For me, few sights are more depressing than rows and rows of blank-faced zombies eagerly losing money that usually took them a great many hours of labor to accumulate. Casinos dehumanize people, turning them into Poisson-distribution addicts desperately seeking a dopamine hit. Many step inside the neon-lit noisy rooms knowing they’ll lose and they derive some strange satisfaction from having fate (in reality, just statistical odds) punishing them for their imaginary quotidian transgressions.
I’ve been to a small number of strip clubs and lap dancing establishments too, always because business clients insisted. These places are unbearably sad, filled with boys in men’s bodies who seem unable to distinguish between illusion and reality. Fat, sweaty, obtuse men who for an hour or two derive a sexual thrill from being close (but not too close) to women who appear so unlike their actual wives and girlfriends.
But it’s all fake. The women are just going through the motions, one cliché after another, thinking entirely about the money they need to make that evening and hoping not too many of the goggle-eyed men in the audience will try to cause problems.
I can’t feel aggrieved at the casino owners. After all, if they weren’t fleecing the clientele no doubt someone else would be doing so. And I don’t feel sorry for the women who work the clubs because apparently it’s reasonable money and if Security is awake then the men in the audience won’t get a chance to be too obnoxious.
It’s the punters I feel sorry for.
What sort of person has so little in their lives that feeding coins into a slot machine or sitting at a gambling table feels fulfilling?
What sort of person has so little ability to connect with other human beings that the glossy simulacrum of pseudo-intimacy provided at a lap dance club actually makes them feel good?
It seems to me to be desperately sad, poignant almost beyond bearing, that these casinos and clubs are filled with so many people seeking such unsatisfactory relief from their mundane existences. It’s a stronger version of the feeling I get when I watch people playing video games or shouting loudly for their team while watching sports on television.
Don’t you have lives? I want to ask.
Don’t they know about all the things they could be doing with these precious moments that would be additive, healthy, and enable them to connect more fully with other human beings?
I totally understand that some people will always prefer pop music to Prokofiev, cheeseburgers to Chateaubriand, and pot-ramen to reading. We all have our own different tastes.

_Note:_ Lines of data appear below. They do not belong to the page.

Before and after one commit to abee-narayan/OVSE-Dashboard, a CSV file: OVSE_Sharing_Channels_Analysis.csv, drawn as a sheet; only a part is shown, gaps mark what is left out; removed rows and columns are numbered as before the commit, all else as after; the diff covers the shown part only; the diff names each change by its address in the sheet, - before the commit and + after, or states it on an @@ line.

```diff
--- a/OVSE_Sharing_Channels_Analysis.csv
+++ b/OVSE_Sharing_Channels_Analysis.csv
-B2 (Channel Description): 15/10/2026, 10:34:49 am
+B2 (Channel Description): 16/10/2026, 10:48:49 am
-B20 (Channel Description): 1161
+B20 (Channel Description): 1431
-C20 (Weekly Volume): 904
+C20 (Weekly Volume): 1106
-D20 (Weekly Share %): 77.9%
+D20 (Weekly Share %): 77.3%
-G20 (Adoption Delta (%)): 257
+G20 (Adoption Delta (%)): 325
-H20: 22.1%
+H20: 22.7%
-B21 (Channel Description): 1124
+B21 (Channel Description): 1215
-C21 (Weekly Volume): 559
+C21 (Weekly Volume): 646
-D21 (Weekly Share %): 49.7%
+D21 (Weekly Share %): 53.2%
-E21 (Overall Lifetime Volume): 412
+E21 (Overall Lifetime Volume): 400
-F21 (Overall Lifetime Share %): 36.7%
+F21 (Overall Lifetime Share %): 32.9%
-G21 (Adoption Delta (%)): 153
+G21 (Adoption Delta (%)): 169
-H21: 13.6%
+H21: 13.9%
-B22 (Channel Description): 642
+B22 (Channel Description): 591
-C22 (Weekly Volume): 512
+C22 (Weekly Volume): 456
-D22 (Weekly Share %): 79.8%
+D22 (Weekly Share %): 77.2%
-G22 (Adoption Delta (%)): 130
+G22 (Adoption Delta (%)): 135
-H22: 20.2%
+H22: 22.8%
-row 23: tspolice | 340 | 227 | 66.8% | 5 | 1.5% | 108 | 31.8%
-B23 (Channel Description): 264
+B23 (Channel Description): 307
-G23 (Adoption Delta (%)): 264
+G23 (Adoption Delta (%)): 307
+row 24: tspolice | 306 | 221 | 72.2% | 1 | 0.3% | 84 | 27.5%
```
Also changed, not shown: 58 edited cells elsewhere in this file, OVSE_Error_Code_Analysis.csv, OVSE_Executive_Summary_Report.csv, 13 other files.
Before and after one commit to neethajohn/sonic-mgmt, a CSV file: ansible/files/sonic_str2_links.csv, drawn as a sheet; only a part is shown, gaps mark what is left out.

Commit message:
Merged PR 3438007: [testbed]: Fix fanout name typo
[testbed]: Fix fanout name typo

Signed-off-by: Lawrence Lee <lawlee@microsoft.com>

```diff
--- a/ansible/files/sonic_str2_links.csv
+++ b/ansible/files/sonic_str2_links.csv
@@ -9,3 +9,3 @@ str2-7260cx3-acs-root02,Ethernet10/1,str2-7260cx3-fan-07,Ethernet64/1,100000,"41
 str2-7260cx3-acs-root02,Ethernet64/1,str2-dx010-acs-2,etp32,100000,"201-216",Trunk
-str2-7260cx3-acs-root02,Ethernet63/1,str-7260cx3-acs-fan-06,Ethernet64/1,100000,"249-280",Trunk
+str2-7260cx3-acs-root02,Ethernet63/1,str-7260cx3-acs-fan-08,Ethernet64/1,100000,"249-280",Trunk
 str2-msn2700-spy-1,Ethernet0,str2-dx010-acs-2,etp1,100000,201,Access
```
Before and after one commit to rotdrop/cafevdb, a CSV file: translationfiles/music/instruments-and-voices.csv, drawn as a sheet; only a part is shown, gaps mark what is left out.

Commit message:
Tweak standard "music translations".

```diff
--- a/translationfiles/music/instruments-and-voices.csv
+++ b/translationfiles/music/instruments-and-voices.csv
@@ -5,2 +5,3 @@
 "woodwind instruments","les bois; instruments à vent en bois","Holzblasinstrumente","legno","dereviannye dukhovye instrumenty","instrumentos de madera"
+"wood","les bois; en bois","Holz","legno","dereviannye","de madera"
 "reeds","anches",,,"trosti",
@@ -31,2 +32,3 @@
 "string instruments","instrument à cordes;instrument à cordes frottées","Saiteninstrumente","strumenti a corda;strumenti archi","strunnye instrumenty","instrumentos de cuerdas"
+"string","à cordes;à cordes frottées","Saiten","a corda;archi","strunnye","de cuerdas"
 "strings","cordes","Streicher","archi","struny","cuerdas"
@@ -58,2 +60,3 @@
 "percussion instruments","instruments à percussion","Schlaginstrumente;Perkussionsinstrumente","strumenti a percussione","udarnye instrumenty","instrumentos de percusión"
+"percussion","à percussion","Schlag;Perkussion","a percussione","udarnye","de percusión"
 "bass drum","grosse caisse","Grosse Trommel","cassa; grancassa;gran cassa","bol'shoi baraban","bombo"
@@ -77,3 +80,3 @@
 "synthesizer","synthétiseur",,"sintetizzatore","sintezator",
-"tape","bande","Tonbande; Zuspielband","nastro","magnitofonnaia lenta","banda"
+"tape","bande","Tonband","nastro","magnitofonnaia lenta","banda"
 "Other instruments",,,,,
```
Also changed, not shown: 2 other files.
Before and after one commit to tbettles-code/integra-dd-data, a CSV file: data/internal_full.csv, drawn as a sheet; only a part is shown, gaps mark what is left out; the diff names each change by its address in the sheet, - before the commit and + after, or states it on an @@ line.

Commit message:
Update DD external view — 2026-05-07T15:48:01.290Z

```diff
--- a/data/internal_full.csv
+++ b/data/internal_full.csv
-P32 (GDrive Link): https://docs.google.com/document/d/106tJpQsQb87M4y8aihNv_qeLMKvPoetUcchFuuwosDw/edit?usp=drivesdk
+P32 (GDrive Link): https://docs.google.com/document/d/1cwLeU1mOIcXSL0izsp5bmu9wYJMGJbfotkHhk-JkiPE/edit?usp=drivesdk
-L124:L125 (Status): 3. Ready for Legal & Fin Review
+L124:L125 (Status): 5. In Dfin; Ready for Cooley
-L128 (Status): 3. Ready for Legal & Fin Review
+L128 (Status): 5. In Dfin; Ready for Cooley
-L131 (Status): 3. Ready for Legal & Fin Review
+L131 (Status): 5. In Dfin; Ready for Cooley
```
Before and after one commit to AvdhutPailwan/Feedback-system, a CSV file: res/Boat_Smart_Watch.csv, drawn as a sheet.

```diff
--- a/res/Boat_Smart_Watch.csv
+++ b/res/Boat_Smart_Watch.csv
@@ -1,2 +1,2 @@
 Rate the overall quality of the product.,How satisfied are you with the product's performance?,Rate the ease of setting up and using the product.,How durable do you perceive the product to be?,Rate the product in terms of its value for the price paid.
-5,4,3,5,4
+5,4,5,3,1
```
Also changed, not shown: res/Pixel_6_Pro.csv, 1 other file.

But surely we all, deep down, want and need to connect with others on a deeper and more satisfying level than simply sharing a physical space or a temporary illusion?
And we just can’t get there when we’re sitting in front of a machine or a blackjack table, no matter how attentive that scantily-clad server pretends she’s being as we order another whisky-and-coke. We can’t really get there simply because the dancer is grinding her posterior a few inches above our groin in a tragic imitation of physical connection.
Whenever I see customers in casinos and strip clubs I can’t help but think of the monkeys I’ve seen in old-style zoos: trapped in cages and alienated and clearly stressed by the artificiality of the environment within which they are imprisoned.
The difference is, of course, that the monkeys don’t want to be there and would get the f*ck out if they could.
The people go in voluntarily.
And that, above all else, is what makes casinos and strip clubs the saddest places of all.